Bank and Financial Account Schemes

Some mass-marketing fraud schemes involve phishing, vishing and impersonation to dupe potential victims into providing their financial account information. Once obtained, the perpetrator has access to accounts and can charge goods to victims accounts or siphon off their funds. Obtaining financial information also gives the perpetrator the means to commit identity fraud. Here’s a couple of examples:

Monetary Authority of Singapore warns of phishing scams targeting bank account info.

Scotland Police warns of vishing scams targeting banking information.

Investment Opportunity Schemes

Proponents of investment and money-making opportunities usually make their deals seem like a sure thing. However, usually the higher the reward, the higher the risk. Two types of investment opportunity scams are, Pump and Dump, and the Pyramid Scheme.

Pump and Dump

In the pump and dump scam, scammers spread fraudulent information causing dramatic price increases—the pump. Next, stock holdings are immediately sold—the dump. This results in profits before the stock price returns to its usual level. Ultimately, stock buyers unaware of the fraudulent information become victims of the scheme once the price falls.

Pyramid Scheme

According to the U.S. Securities and Exchange Commissions, in the classic pyramid scheme, participants attempt to make money solely by recruiting new participants into the program. The hallmark of these schemes is the promise of sky-high returns in a short period of time.  Related to the pyramid scheme is the ponzi scheme. An example of a cryptocurrency ponzi scheme can be found here.

ICO Pump and Dump

The Security Exchange Commissions (SEC) issued a warning in 2017 regarding companies that promote an upcoming Initial Coin Offering (ICO) to boost the price of their shares (the pump) and cash out (the dump) when victims buy in. The SEC issued trading suspensions on the common stock of First Bitcoin Capital Corp, CIAO Group, Strategic Global, and Sunshine Capital for claims made regarding their investments in ICOs or touted coin/token related news.

Psychology of Scams

The assumption might be that a person is susceptible to scams because they know very little about the content of the scam. However, this study done in the UK indicates that scam victims often have a better than average knowledge in the area of the scam content.
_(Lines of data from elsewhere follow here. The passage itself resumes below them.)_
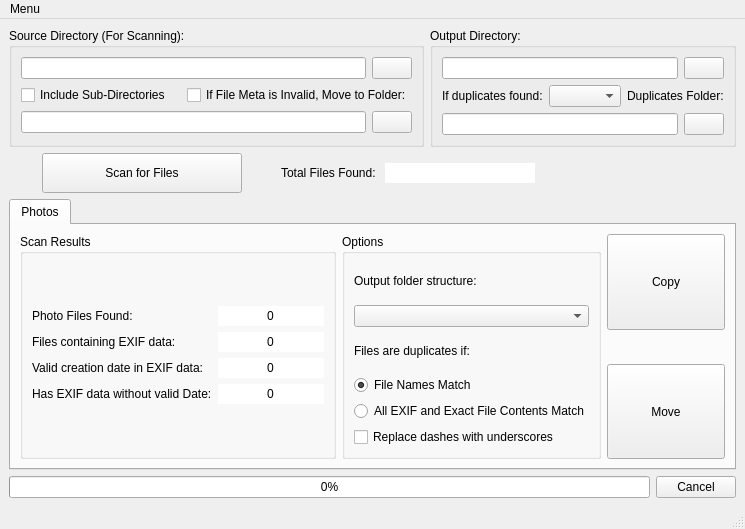
AmelioratesDevelopment/MetaMover, file metamovermainwindow.ui: the form before one commit.
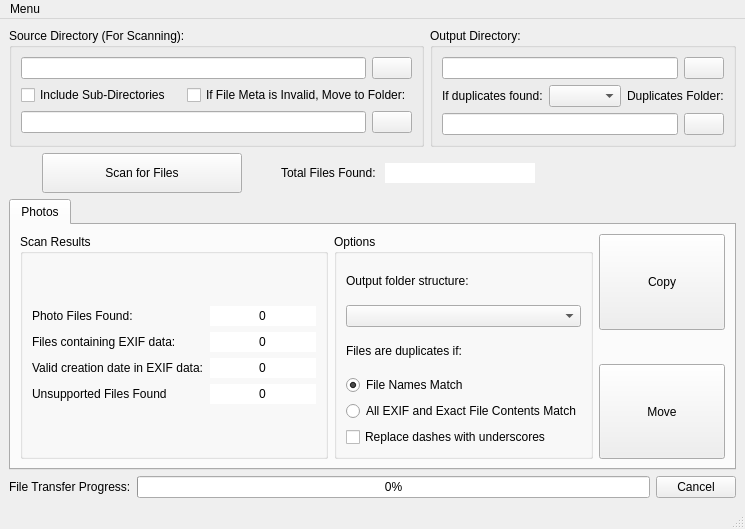
The form after the commit. Icons and pictures are not drawn.

Patch:
```diff
--- a/metamovermainwindow.ui
+++ b/metamovermainwindow.ui
@@ -408,7 +408,7 @@
                <item row="3" column="0">
                 <widget class="QLabel" name="labelPhotoHasEXIFDataNoDate">
                  <property name="text">
-                  <string>Has EXIF data without valid Date:</string>
+                  <string>Unsupported Files Found</string>
                  </property>
                 </widget>
                </item>
@@ -537,6 +537,13 @@
     </item>
     <item row="1" column="0">
      <layout class="QHBoxLayout" name="horizontalLayout_10">
+      <item>
+       <widget class="QLabel" name="label">
+        <property name="text">
+         <string>File Transfer Progress:</string>
+        </property>
+       </widget>
+      </item>
       <item>
        <widget class="QProgressBar" name="progressBarFileProgress">
         <property name="value">
```
Left out of the diff: 4 changed lines with no effect on the pictures.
For example, it seems that people who have experience with playing legitimate lotteries are more likely to fall for a scam in this area.

What You Can Do

The Justice Department recommends these basic steps to reduce the risk of falling victim to Mass-Marketing Fraud:

  • Remove your name from solicitation lists. Additionally, you may opt out of direct mail and email offers at credit card offers at or (888) 567-8688, and online cookie collecting at;
  • Shred suspicious mail and do not respond to junk mail or emails from strangers;
  • Do not participate in or respond to claims that you have won a foreign lottery. Particularly any lottery or sweepstakes that you do not remember entering. Participating in a foreign lottery is against the law.;
  • Get all offers in writing and independently verify credentials; and
  • Don’t deposit checks sent by companies that claim the check is for fees or taxes on lottery winnings or an inheritance from a long-lost relative. Before the bank discovers the check is counterfeit, the fraudster will request that you return a portion of the money via wire transfer.

In conclusion, if you have become a victim of a scam artist via Mass-Marketing Fraud, contact your local law enforcement office to file a police report. You can also file a report with your local District Attorney’s Office, your state’s Attorney General’s Office and with the FBI.